Tips for Jitters a Few Days Before the Playoff Game:

• Ask Questions- Avoid negative, self deprecating questions and ask constructive questions that help you envision a positive outcome.

Change Your Physical State– This is done through smiling, standing upright and breathing confidently. Doing these things will change your state and provide a confident feeling as well as more personal/athletic energy.

On Game Day

If you are one of the lucky athletes who only experiences championship jitters a few hours before the game, the tips listed above are also helpful leading up to the first inning. But other ways to remove game day jitters can include process centered thinking, pre-game rituals, mental acceptance and meditation. 

    • Process Centered Thinking

Instead of thinking about a win or loss, center your thoughts on the process. Visualize a play point by point and engage in mentally focusing on the positive aspects of that play as well as how it could be improved. Countless studies have found that mental imagery (visualization) in combination with physical practice can produce incredible results on the diamond. 

    • Pre-Game Rituals

Almost every athlete at all playing levels has developed some type of pre-game ritual. Whether it is performing a warm up routine exactly the same, visualizing an outcome, listening to your favorite song or gripping your fastpitch softball bat a certain way, it is important to stick to that routine during the post-season. The brain often relaxes with routine and continuing a pre-game ritual will help the brain relax and prepare for optimal play in the big game. 
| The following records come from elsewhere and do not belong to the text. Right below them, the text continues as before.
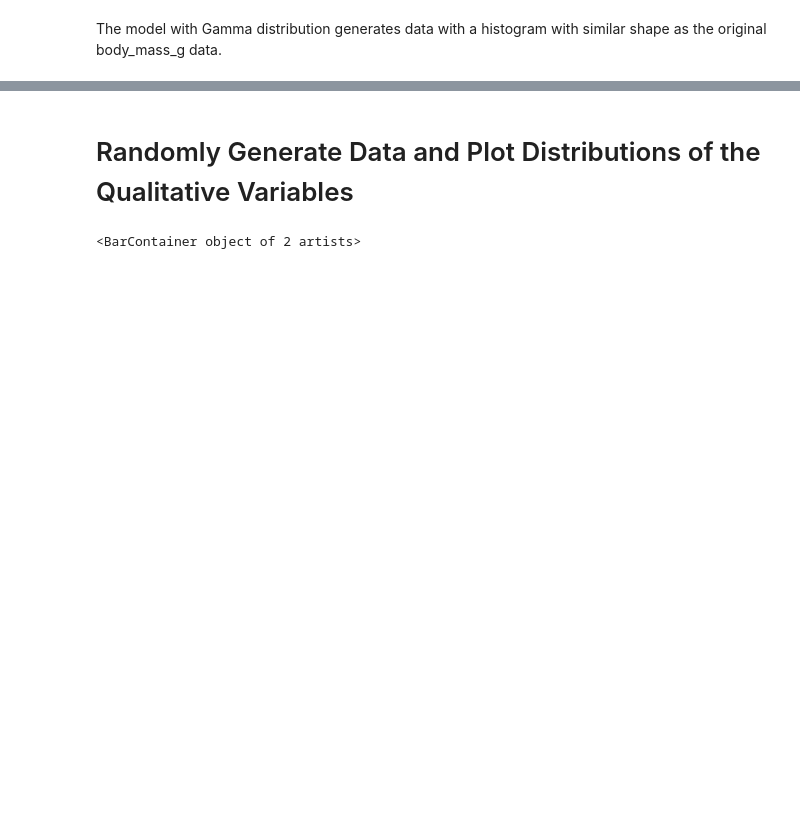
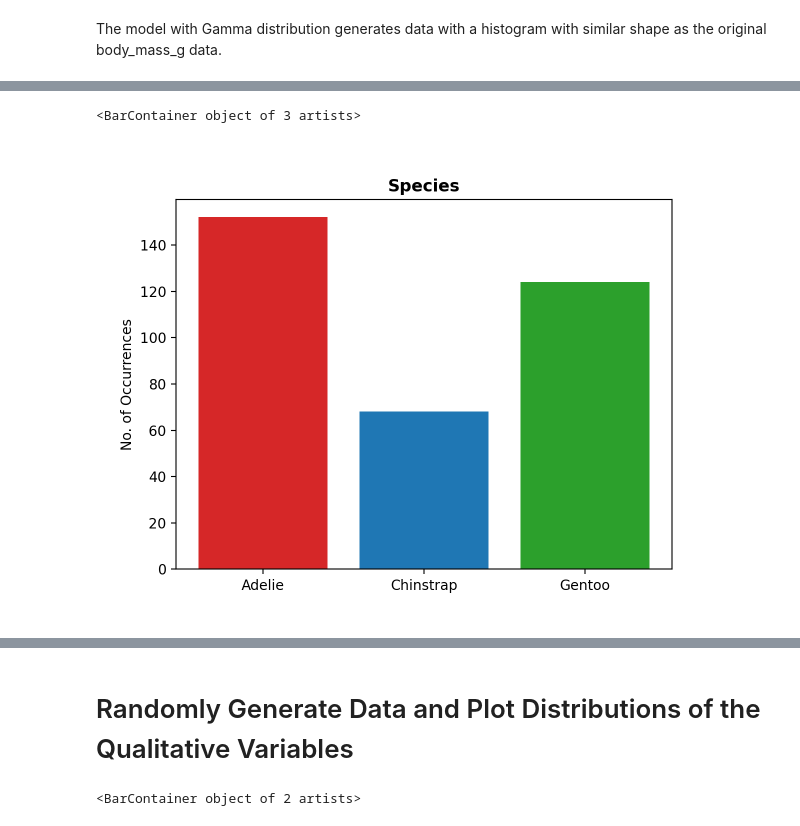
Before and after one commit to keithmmc/data_fundamentals, a Jupyter notebook: tasks.ipynb, the cells around one changed output, grey strips where cells are left out. Cells and saved outputs as stored; diff of their text form; code cells hidden in the pictures; blank space fills up the shorter version.

```diff
--- a/tasks.ipynb
+++ b/tasks.ipynb
@@ -444,0 +415,12 @@ The model with Gamma distribution generates data with a histogram with similar s
+# %%
+x1, counts1= np.unique(species, return_counts=True)
+
+fig, ax = plt.subplots()
+bar_colors1 = ['tab:red', 'tab:blue', 'tab:green']
+
+ax.set_title("Species", fontweight='bold')  # to set the title for the bar chart
+ax.set(ylabel="No. of Occurrences")  # to set the y label for the bar chart
+ax.bar(x1, counts1, color=bar_colors1)
+# %% [output]
+<BarContainer object of 3 artists>
+[figure, added]
```
Also changed, not shown: parts of 43 cells of this notebook.
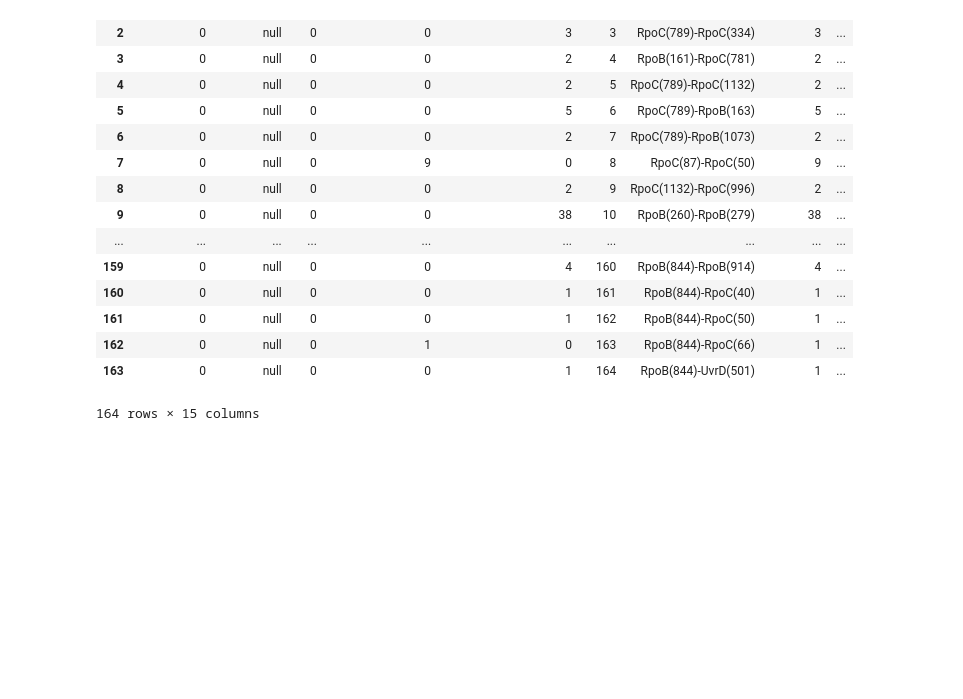
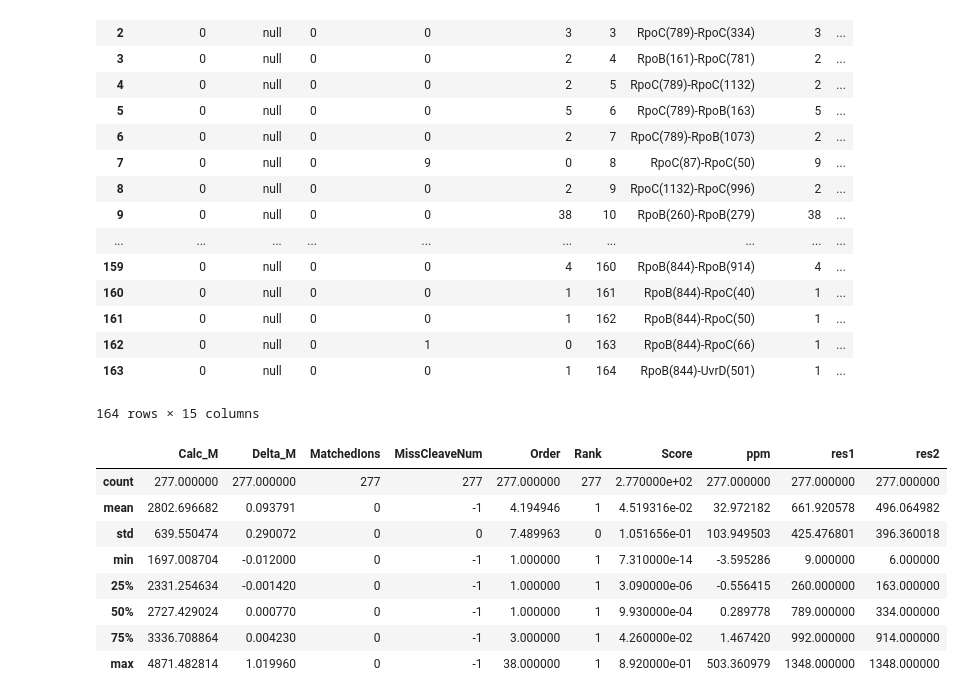
Before and after one commit to justinjee/proScatter, a Jupyter notebook: html-pandas_test.ipynb, the cells around one changed output. Drawn from its saved outputs; the diff is of its cells as text; code cells hidden in the pictures; blank space fills up the shorter version.

```diff
--- a/html-pandas_test.ipynb
+++ b/html-pandas_test.ipynb
@@ -50,3 +50,15 @@ df_sum
 | 162 | 0 | null | 0 | 1 | 0 | 163 | RpoB(844)-RpoC(66) | 1 | ... |
 | 163 | 0 | null | 0 | 0 | 1 | 164 | RpoB(844)-UvrD(501) | 1 | ... |
 164 rows × 15 columns
+# %%
+df_details.describe()
+# %% [output]
+|  | Calc_M | Delta_M | MatchedIons | MissCleaveNum | Order | Rank | Score | ppm | res1 | res2 |
+| count | 277.000000 | 277.000000 | 277 | 277 | 277.000000 | 277 | 2.770000e+02 | 277.000000 | 277.000000 | 277.000000 |
+| mean | 2802.696682 | 0.093791 | 0 | -1 | 4.194946 | 1 | 4.519316e-02 | 32.972182 | 661.920578 | 496.064982 |
+| std | 639.550474 | 0.290072 | 0 | 0 | 7.489963 | 0 | 1.051656e-01 | 103.949503 | 425.476801 | 396.360018 |
+| min | 1697.008704 | -0.012000 | 0 | -1 | 1.000000 | 1 | 7.310000e-14 | -3.595286 | 9.000000 | 6.000000 |
+| 25% | 2331.254634 | -0.001420 | 0 | -1 | 1.000000 | 1 | 3.090000e-06 | -0.556415 | 260.000000 | 163.000000 |
+| 50% | 2727.429024 | 0.000770 | 0 | -1 | 1.000000 | 1 | 9.930000e-04 | 0.289778 | 789.000000 | 334.000000 |
+| 75% | 3336.708864 | 0.004230 | 0 | -1 | 3.000000 | 1 | 4.260000e-02 | 1.467420 | 992.000000 | 914.000000 |
+| max | 4871.482814 | 1.019960 | 0 | -1 | 38.000000 | 1 | 8.920000e-01 | 503.360979 | 1348.000000 | 1348.000000 |
```
Also changed, not shown: 1 other file.
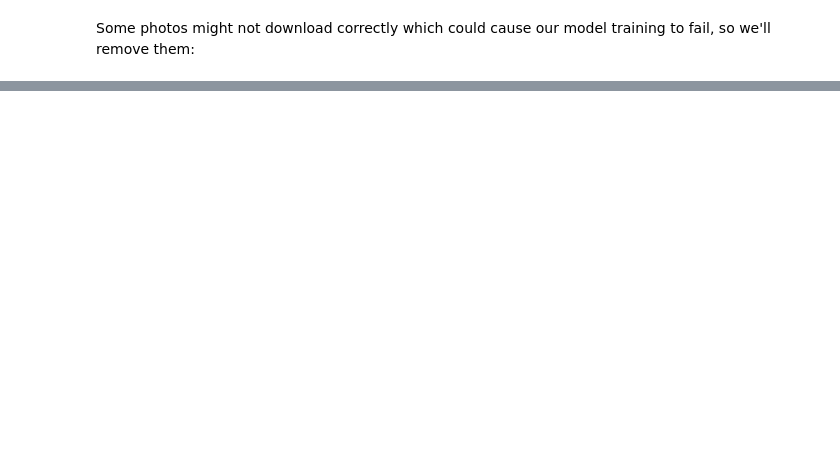
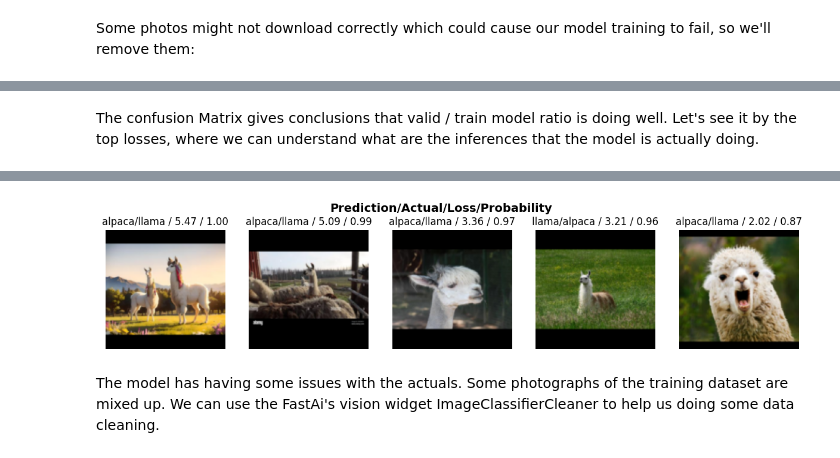
Before and after one commit to bernardodemelo/llama-or-alpaca, a Jupyter notebook: llama-or-alpaca.ipynb, the cells around one changed output, grey strips where cells are left out. Saved outputs shown, nothing was run; the diff lists cells and outputs as text; code cells hidden in the pictures; blank space fills up the shorter version.

```diff
--- a/llama-or-alpaca.ipynb
+++ b/llama-or-alpaca.ipynb
@@ -86,0 +122,5 @@ print(f"Probability it's a llama: {probs[0]:.4f}")
+# %% [markdown]
+The confusion Matrix gives conclusions that valid / train model ratio is doing well. Let's see it by the top losses, where we can understand what are the inferences that the model is actually doing.
+# %%
+interp.plot_top_losses(5, nrows=1)
+# %% [output]
@@ -86,0 +128,3 @@ print(f"Probability it's a llama: {probs[0]:.4f}")
+[figure, added]
+# %% [markdown]
+The model has having some issues with the actuals. Some photographs of the training dataset are mixed up. We can use the FastAi's vision widget ImageClassifierCleaner to help us doing some data cleaning.
```
Also changed, not shown: parts of 32 cells of this notebook.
    • Mental Acceptance

Some of the best athletes in the world say they became professionals in their sport once they accepted the fact the pre-game jitters were a fact of life and that they usually did better when they were a little nervous. The mental acceptance of jitters can be ground breaking in actually focusing on the game at hand instead of worrying about the butterflies in your stomach. Also accept that there will be some things you cannot change on the game day… don’t fret yourself with the weather, the opposing team or the umpire, and instead focus on what you can change, which is your level of play and the outcome of the game. 

    • Meditation

Performing deep breathing exercises or listening to calming music are excellent ways that many athletes will relax/meditate before an important game. This is also an excellent time to ask the right questions (mentioned above) or to visualize the tournament’s overall outcome.

Transforming Game Day Jitters Into Good Nerves

Good nerves can result in better play and championship wins, which is why we suggest implementing any of the tips listed above to transform your game day jitters into positive play. We wish you the best of luck this post-season and the best playoff performance possible.

About the Author Heather Henderson is an Associate Director of Internet Marketing at RIP-IT Sports and loves dedicating her free time to volunteer with the Special Olympics organization’s softball teams. She also enjoys reading, the batting cages and spending time outdoors.

Advertisements

About Ken Krause

Ken Krause has been coaching girls fastpitch softball for nearly 20 years. Some may know him as a contributing columnist to Softball Magazine, where he writes Krause's Korner -- a regular column sponsored by Louisville Slugger. Ken is also the Administrator of the Discuss Fastpitch Forum, the most popular fastpitch discussion forum on the Internet. He is currently a Three Star Master Coach with the National Fastpitch Coaches Association (NFCA), and is certified by both the Amateur Softball Association (ASA) and American Sports Education Program (ASEP). Ken is a private instructor specializing in pitchers, hitters, and catchers. He teaches at North Shore Baseball Academy in Libertyville, IL and Pro-Player Consultants in McHenry, IL.

Posted on June 16, 2013, in Mental game. Bookmark the permalink. Leave a comment.

Leave a Reply

Fill in your details below or click an icon to log in:

WordPress.com Logo

You are commenting using your WordPress.com account. Log Out / Change )

Twitter picture

You are commenting using your Twitter account. Log Out / Change )

Facebook photo

You are commenting using your Facebook account. Log Out / Change )

Google+ photo

You are commenting using your Google+ account. Log Out / Change )

Connecting to %s

%d bloggers like this: